To properly identify a combustion chamber, all its aspects including shape need to be considered. For purposes of this article we will limit the discussion to thosefound on most production engines in America.
Hemispherical or Pentroof - The "Hemi" Combustion Chamber
A chamber of this design is considered to offer the least amount of compromise for theefficiency gained. Effectively, a hemispherical combustion chamber is one half of a sphere cast into the bottom of the cylinder head. The valves are placed at the outside of the bore area and at aspecific angle from the crankshaft centerline. Optimizing this position allows for huge airflow gains, since it moves the valve away from the wall to keep it from creating turbulence.
This creates amore efficient cross-flow movement of the charge during valve overlap and limits thermal transfer from the exhaust valve to the fresh charge. As mentioned previously, this design offers the bestsurface-to-volume ratio and also creates a very short direct exhaust port, essential in limiting heat rejection into the coolant.
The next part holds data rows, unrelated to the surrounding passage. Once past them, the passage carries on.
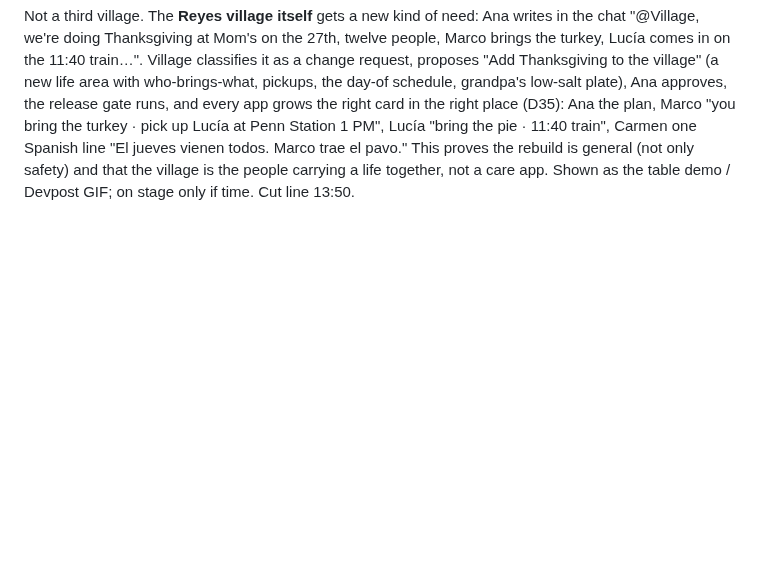
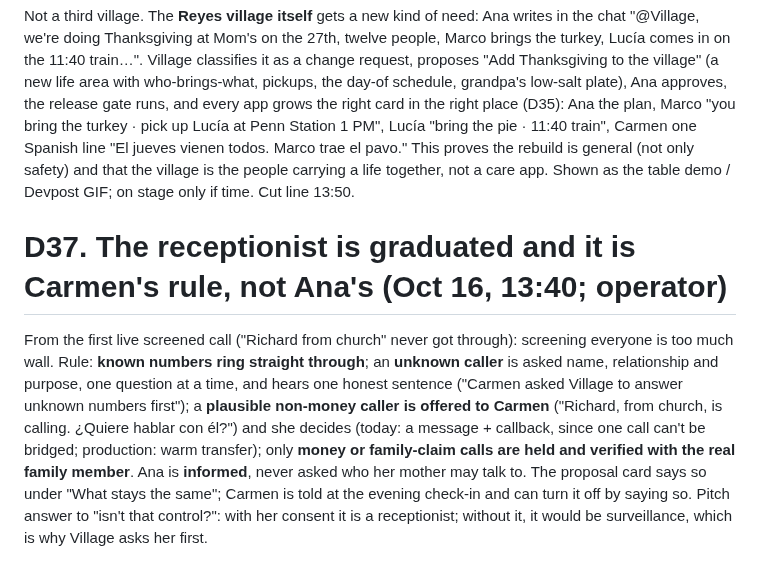
Before and after one commit to richelgomez99/village, a Markdown page: DECISIONS.md, the part around the change. GitHub-like rendering; blank space fills up the shorter version.

Commit message:
D37: graduated receptionist; Carmen's rule, Ana informed
Co-Authored-By: Claude Fable 5.1 <noreply@anthropic.com>
Claude-Session: https://claude.ai/code/session_01J11Py3S7ZNLQiC9ZvkDdzT

```diff
--- a/DECISIONS.md
+++ b/DECISIONS.md
@@ -251,3 +251,6 @@ After the live rebuild, the patch had added a floating paragraph under "No alert
 
 # D36. Same village, new needs: Thanksgiving (Oct 16, 13:10; operator; only if green by 13:50)
 Not a third village. The **Reyes village itself** gets a new kind of need: Ana writes in the chat "@Village, we're doing Thanksgiving at Mom's on the 27th, twelve people, Marco brings the turkey, Lucía comes in on the 11:40 train…". Village classifies it as a change request, proposes "Add Thanksgiving to the village" (a new life area with who-brings-what, pickups, the day-of schedule, grandpa's low-salt plate), Ana approves, the release gate runs, and every app grows the right card in the right place (D35): Ana the plan, Marco "you bring the turkey · pick up Lucía at Penn Station 1 PM", Lucía "bring the pie · 11:40 train", Carmen one Spanish line "El jueves vienen todos. Marco trae el pavo." This proves the rebuild is general (not only safety) and that the village is the people carrying a life together, not a care app. Shown as the table demo / Devpost GIF; on stage only if time. Cut line 13:50.
+
+# D37. The receptionist is graduated and it is Carmen's rule, not Ana's (Oct 16, 13:40; operator)
+From the first live screened call ("Richard from church" never got through): screening everyone is too much wall. Rule: **known numbers ring straight through**; an **unknown caller** is asked name, relationship and purpose, one question at a time, and hears one honest sentence ("Carmen asked Village to answer unknown numbers first"); a **plausible non-money caller is offered to Carmen** ("Richard, from church, is calling. ¿Quiere hablar con él?") and she decides (today: a message + callback, since one call can't be bridged; production: warm transfer); only **money or family-claim calls are held and verified with the real family member**. Ana is **informed**, never asked who her mother may talk to. The proposal card says so under "What stays the same"; Carmen is told at the evening check-in and can turn it off by saying so. Pitch answer to "isn't that control?": with her consent it is a receptionist; without it, it would be surveillance, which is why Village asks her first.
```
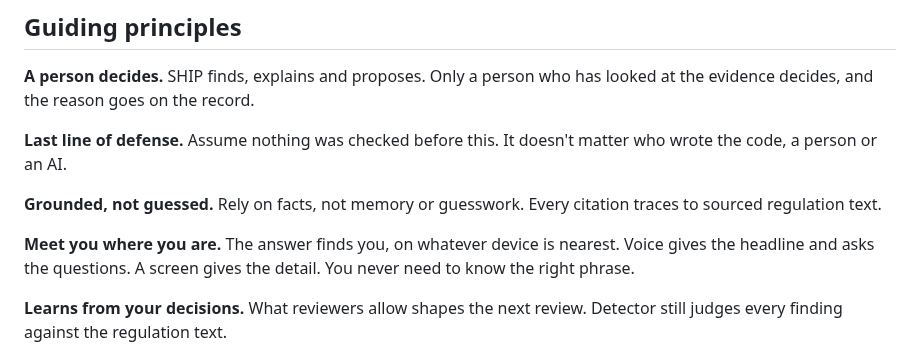
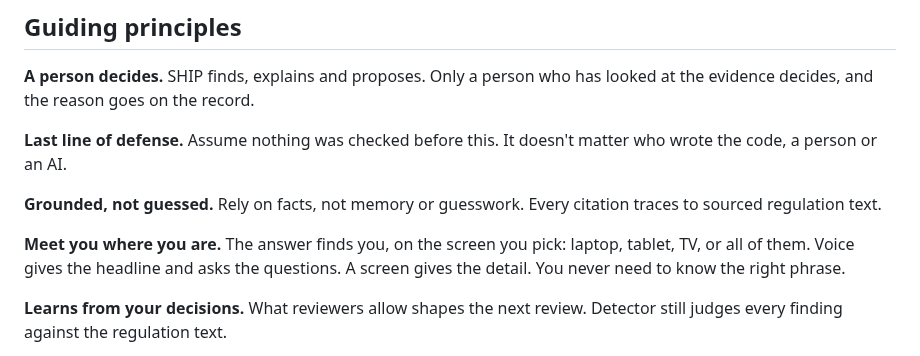
Before and after one commit to pandayv/ship-engine, a Markdown page: README.md, the part around the change. GitHub-like rendering.

Commit message:
Describe screen choice as it works

```diff
--- a/README.md
+++ b/README.md
@@ -30,7 +30,7 @@ Assume nothing was checked before this. It doesn't matter who wrote the code, a
 Rely on facts, not memory or guesswork. Every citation traces to sourced regulation text.
 
 **Meet you where you are.**
-The answer finds you, on whatever device is nearest. Voice gives the headline and asks the questions. A screen gives the detail. You never need to know the right phrase.
+The answer finds you, on the screen you pick: laptop, tablet, TV, or all of them. Voice gives the headline and asks the questions. A screen gives the detail. You never need to know the right phrase.
 
 **Learns from your decisions.**
 What reviewers allow shapes the next review. Detector still judges every finding against the regulation text.
```
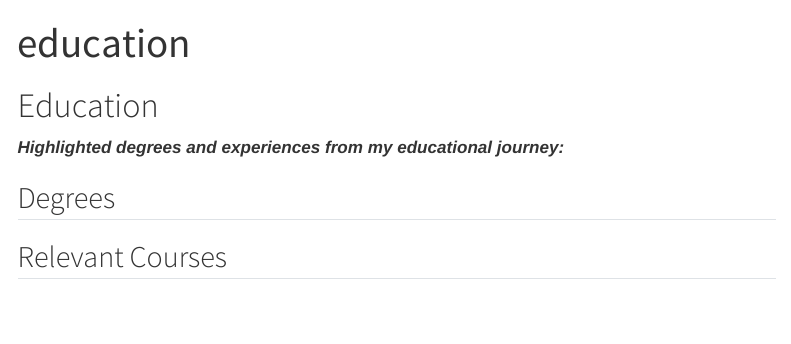
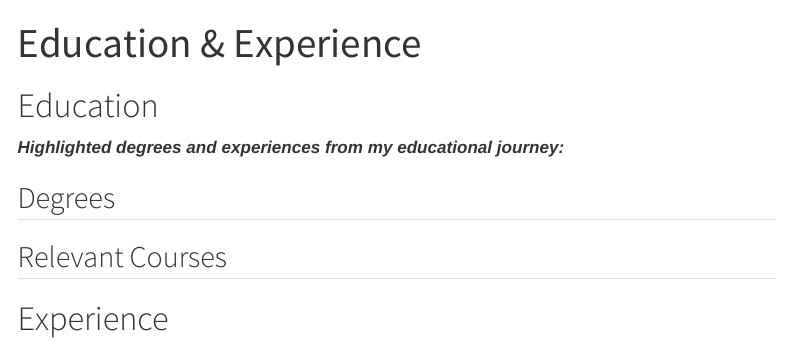
Before and after one commit to masonkellerman/masonkellerman_website, a Quarto document (education_experiences.qmd): the page in a window 1100 px wide, from its top. Rendered offline with R 4.5, knitr and Pandoc in place of Quarto, with nearby package versions; menus at the side of the page are left out.

Commit message:
update to match

```diff
--- a/_quarto.yml
+++ b/_quarto.yml
@@ -10,13 +10,13 @@ website:
     left:
       - href: index.qmd
         text: About
-      - href: education.qmd
-        text: Education
+      - href: education_experiences.qmd
+        text: Education & Experience
       - href: projects.qmd
         text: Projects
   page-footer:
     left: "made by me"
-    right: "[additional site information](siteinfo.qmd)"
+    right: "[additional site information](/siteinfo.qmd)"
 
 
 format:
--- a/education.qmd
+++ b/education_experiences.qmd
@@ -1,6 +1,8 @@
 ---
-title: "education"
+title: "Education & Experience"
 format: html
+toc: true
+toc-expand: 3
 ---
 
 # Education
@@ -11,3 +13,6 @@ format: html
 
 
 ## Relevant Courses
+
+
+# Experience
```
Also changed, not shown: 12 other files.
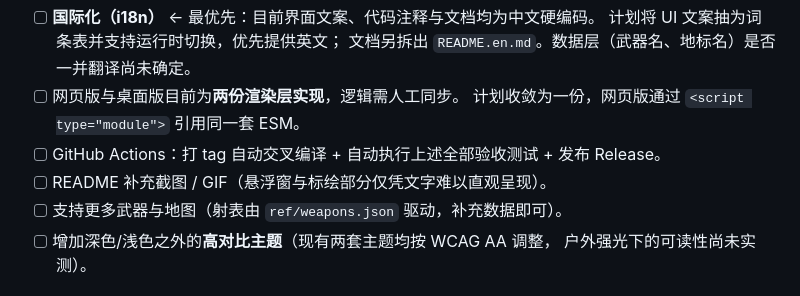
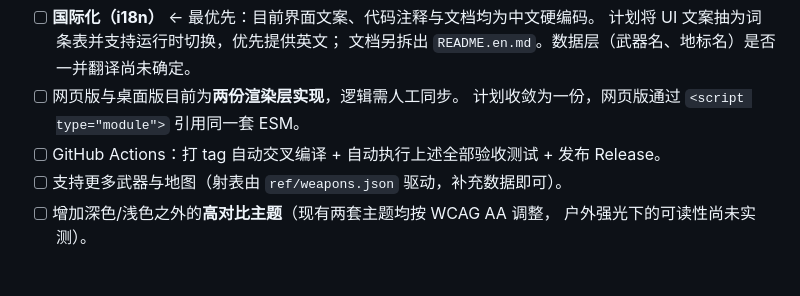
Before and after one commit to Cr1m3rA/Wardogs-Tactical-Toolbox, a Markdown page: README.md, the part around the change. Drawn GitHub-style.

Commit message:
README：移除截图 / GIF 的 TODO 条目
Co-Authored-By: Claude Code <noreply@anthropic.com>

```diff
--- a/README.md
+++ b/README.md
@@ -329,7 +329,6 @@ node scripts/make_app_icon.js     REM → app/src-tauri/icons/（修改图标后
 - [ ] 网页版与桌面版目前为**两份渲染层实现**，逻辑需人工同步。
       计划收敛为一份，网页版通过 `<script type="module">` 引用同一套 ESM。
 - [ ] GitHub Actions：打 tag 自动交叉编译 + 自动执行上述全部验收测试 + 发布 Release。
-- [ ] README 补充截图 / GIF（悬浮窗与标绘部分仅凭文字难以直观呈现）。
 - [ ] 支持更多武器与地图（射表由 `ref/weapons.json` 驱动，补充数据即可）。
 - [ ] 增加深色/浅色之外的**高对比主题**（现有两套主题均按 WCAG AA 调整，
       户外强光下的可读性尚未实测）。
```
Hemispherical chambers generally have a central spark plug, whichoffers excellent octane tolerance. An additional benefit is the distance between the intake and exhaust valves, which further limits heat transfer.
Used over the yearsby almost every manufacturer, this type of chamber resembles an inclined basin recessed into the deck of the head. Inline valves are normally tilted to accommodate the sloping roof of this design. Thespark plug is located on the thick side of the wedge and is usually positioned midway between the valves.
The relatively steep walls in such chamber design force the air/fuel flow path anddeflect and force it to move in a downward spiral around the cylinder axis. During the compression stroke, the compressed air/fuel area reduces to such an extent that the trapped mixture is violently...